We conclude that the district court's consideration of Mills's custody on unrelated state charges at the time of sentencing was clearly erroneous.2 We therefore vacate the sentence imposed and remand for resentencing consistent with this opinion. In light of our holding, Mills's pending motions are denied.
1. Mills cites the Supreme Court's decision in Reno v. Koray, 515 U.S. 50, 115 S.Ct. 2021, 132 L.Ed.2d 46 (1995), in his argument that the federal detainer qualifies him for credit towards his sentence. Mills's reliance is misplaced. The Court in Koray held that time spent in a community treatment center did not qualify as official detention for crediting purposes. The decision does not address whether time spent in detention on state charges can also qualify a prisoner for credit on federal charges.

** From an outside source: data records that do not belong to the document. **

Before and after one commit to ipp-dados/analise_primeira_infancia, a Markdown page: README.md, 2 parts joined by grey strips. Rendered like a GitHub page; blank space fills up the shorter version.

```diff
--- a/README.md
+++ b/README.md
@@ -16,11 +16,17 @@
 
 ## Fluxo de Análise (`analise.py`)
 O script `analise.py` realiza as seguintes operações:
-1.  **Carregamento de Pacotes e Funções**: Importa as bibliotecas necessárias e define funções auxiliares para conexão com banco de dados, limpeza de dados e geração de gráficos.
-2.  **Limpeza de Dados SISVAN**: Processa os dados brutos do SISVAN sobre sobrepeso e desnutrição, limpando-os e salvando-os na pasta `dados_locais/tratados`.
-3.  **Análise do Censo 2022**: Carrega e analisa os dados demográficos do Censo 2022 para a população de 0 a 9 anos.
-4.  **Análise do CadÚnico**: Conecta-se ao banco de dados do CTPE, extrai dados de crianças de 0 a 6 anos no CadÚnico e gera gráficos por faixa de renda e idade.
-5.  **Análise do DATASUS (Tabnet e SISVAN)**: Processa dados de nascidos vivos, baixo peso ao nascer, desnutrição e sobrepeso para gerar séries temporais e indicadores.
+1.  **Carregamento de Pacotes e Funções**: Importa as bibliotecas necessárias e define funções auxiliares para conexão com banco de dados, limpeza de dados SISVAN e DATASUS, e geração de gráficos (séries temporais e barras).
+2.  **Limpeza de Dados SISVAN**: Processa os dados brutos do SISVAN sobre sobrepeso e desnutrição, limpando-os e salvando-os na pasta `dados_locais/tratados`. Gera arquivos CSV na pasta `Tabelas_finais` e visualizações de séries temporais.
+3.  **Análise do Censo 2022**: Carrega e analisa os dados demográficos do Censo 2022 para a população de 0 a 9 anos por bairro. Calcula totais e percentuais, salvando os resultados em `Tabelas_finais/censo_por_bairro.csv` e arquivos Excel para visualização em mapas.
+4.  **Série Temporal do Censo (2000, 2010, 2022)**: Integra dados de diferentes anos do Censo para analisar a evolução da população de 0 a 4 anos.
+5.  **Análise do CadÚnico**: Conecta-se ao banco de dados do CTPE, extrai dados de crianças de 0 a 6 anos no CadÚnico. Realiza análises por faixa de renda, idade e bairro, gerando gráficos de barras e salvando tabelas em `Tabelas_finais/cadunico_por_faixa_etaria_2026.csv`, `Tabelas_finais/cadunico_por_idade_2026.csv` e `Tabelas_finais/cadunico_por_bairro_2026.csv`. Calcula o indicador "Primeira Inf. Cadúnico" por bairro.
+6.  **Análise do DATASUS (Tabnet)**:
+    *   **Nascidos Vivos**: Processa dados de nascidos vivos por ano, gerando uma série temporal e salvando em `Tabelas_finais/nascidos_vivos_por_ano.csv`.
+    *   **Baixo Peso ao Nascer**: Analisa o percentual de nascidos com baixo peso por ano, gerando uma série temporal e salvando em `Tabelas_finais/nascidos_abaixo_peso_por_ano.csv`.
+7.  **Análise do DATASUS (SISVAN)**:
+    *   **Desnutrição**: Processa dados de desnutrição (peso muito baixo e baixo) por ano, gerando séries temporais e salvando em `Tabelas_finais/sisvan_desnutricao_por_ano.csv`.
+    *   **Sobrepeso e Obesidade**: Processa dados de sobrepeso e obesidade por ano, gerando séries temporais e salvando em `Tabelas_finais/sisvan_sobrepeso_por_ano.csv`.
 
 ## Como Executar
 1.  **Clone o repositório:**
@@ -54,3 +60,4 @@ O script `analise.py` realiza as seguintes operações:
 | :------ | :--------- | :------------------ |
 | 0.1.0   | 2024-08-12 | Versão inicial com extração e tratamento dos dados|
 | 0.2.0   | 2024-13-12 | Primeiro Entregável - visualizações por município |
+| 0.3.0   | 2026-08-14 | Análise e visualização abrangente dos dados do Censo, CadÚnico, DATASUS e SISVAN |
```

2. Because we determine that Mills's sentence must be remanded due to the district court's consideration of an erroneous factual conclusion, we express no opinion as to the government's argument that a sentence of two years of probation would be substantively unreasonable on the facts of this case.
JOHN R. GIBSON, Circuit Judge.